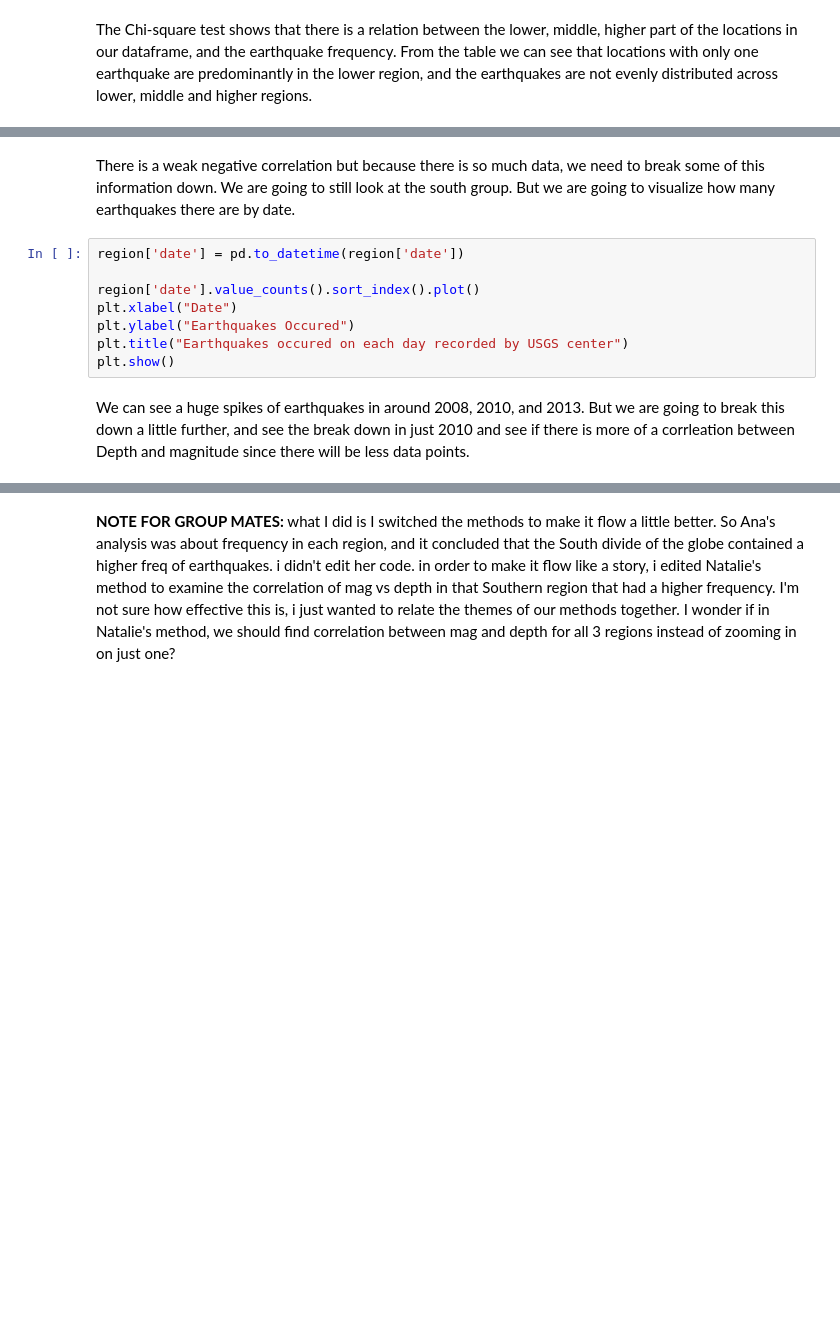
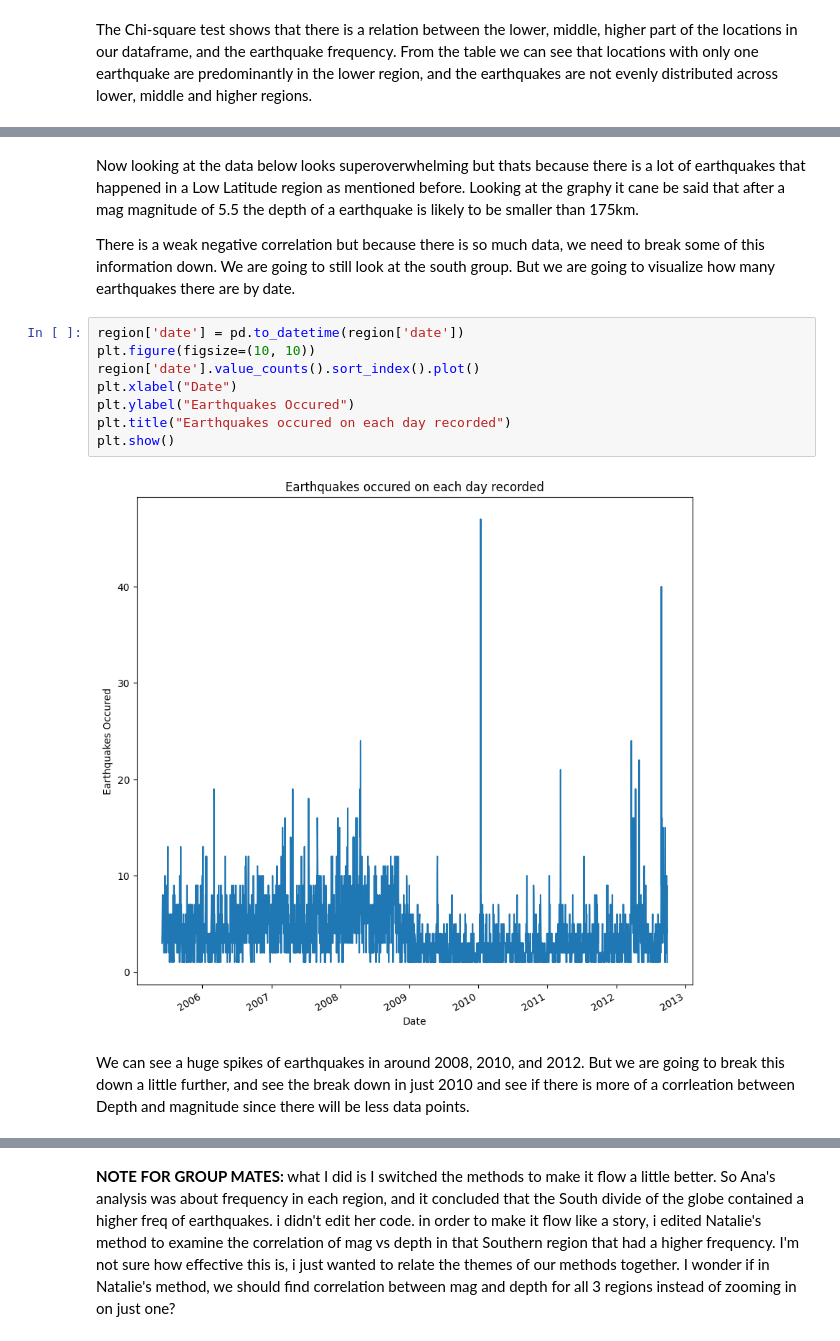
Before and after one commit to NatalieFig/cmsc320finalproj, a Jupyter notebook: CMSC320_Final_Project.ipynb, the cells around one changed output, grey strips where cells are left out. Cells and saved outputs as stored; diff of their text form; blank space fills up the shorter version.

```diff
--- a/CMSC320_Final_Project.ipynb
+++ b/CMSC320_Final_Project.ipynb
@@ -185,15 +236,19 @@ plt.show()
 # %% [markdown]
+Now looking at the data below looks superoverwhelming but thats because there is a lot of earthquakes that happened in a Low Latitude region as mentioned before. Looking at the graphy it cane be said that after a mag magnitude of 5.5 the depth of a earthquake is likely to be smaller than 175km.
+
 There is a weak negative correlation but because there is so much data, we need to break some of this information down. We are going to still look at the south group. But we are going to visualize how many earthquakes there are by date.
 # %%
 region['date'] = pd.to_datetime(region['date'])
-
+plt.figure(figsize=(10, 10))
 region['date'].value_counts().sort_index().plot()
 plt.xlabel("Date")
 plt.ylabel("Earthquakes Occured")
-plt.title("Earthquakes occured on each day recorded by USGS center")
+plt.title("Earthquakes occured on each day recorded")
 plt.show()
+# %% [output]
+[figure, added]
 # %% [markdown]
-We can see a huge spikes of earthquakes in around 2008, 2010, and 2013. But we are going to break this down a little further, and see the break down in just 2010 and see if there is more of a corrleation between Depth and magnitude since there will be less data points.
+We can see a huge spikes of earthquakes in around 2008, 2010, and 2012. But we are going to break this down a little further, and see the break down in just 2010 and see if there is more of a corrleation between Depth and magnitude since there will be less data points.
 # %%
 region['year'] = pd.to_datetime(region['date']).dt.year
 south_earthquakes = region.groupby(region['year'])
```
Also changed, not shown: parts of 22 cells of this notebook.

........

◆ **Your objective**
Quote each record exactly as it stands, minus the pictures.

◆ **Answer below**
Before and after one commit to NatalieFig/cmsc320finalproj, a Jupyter notebook: CMSC320_Final_Project.ipynb, the cells around one changed output, grey strips where cells are left out. Cells and saved outputs as stored; diff of their text form; blank space fills up the shorter version.

```diff
--- a/CMSC320_Final_Project.ipynb
+++ b/CMSC320_Final_Project.ipynb
@@ -185,15 +236,19 @@ plt.show()
 # %% [markdown]
+Now looking at the data below looks superoverwhelming but thats because there is a lot of earthquakes that happened in a Low Latitude region as mentioned before. Looking at the graphy it cane be said that after a mag magnitude of 5.5 the depth of a earthquake is likely to be smaller than 175km.
+
 There is a weak negative correlation but because there is so much data, we need to break some of this information down. We are going to still look at the south group. But we are going to visualize how many earthquakes there are by date.
 # %%
 region['date'] = pd.to_datetime(region['date'])
-
+plt.figure(figsize=(10, 10))
 region['date'].value_counts().sort_index().plot()
 plt.xlabel("Date")
 plt.ylabel("Earthquakes Occured")
-plt.title("Earthquakes occured on each day recorded by USGS center")
+plt.title("Earthquakes occured on each day recorded")
 plt.show()
+# %% [output]
+[figure, added]
 # %% [markdown]
-We can see a huge spikes of earthquakes in around 2008, 2010, and 2013. But we are going to break this down a little further, and see the break down in just 2010 and see if there is more of a corrleation between Depth and magnitude since there will be less data points.
+We can see a huge spikes of earthquakes in around 2008, 2010, and 2012. But we are going to break this down a little further, and see the break down in just 2010 and see if there is more of a corrleation between Depth and magnitude since there will be less data points.
 # %%
 region['year'] = pd.to_datetime(region['date']).dt.year
 south_earthquakes = region.groupby(region['year'])
```
Also changed, not shown: parts of 22 cells of this notebook.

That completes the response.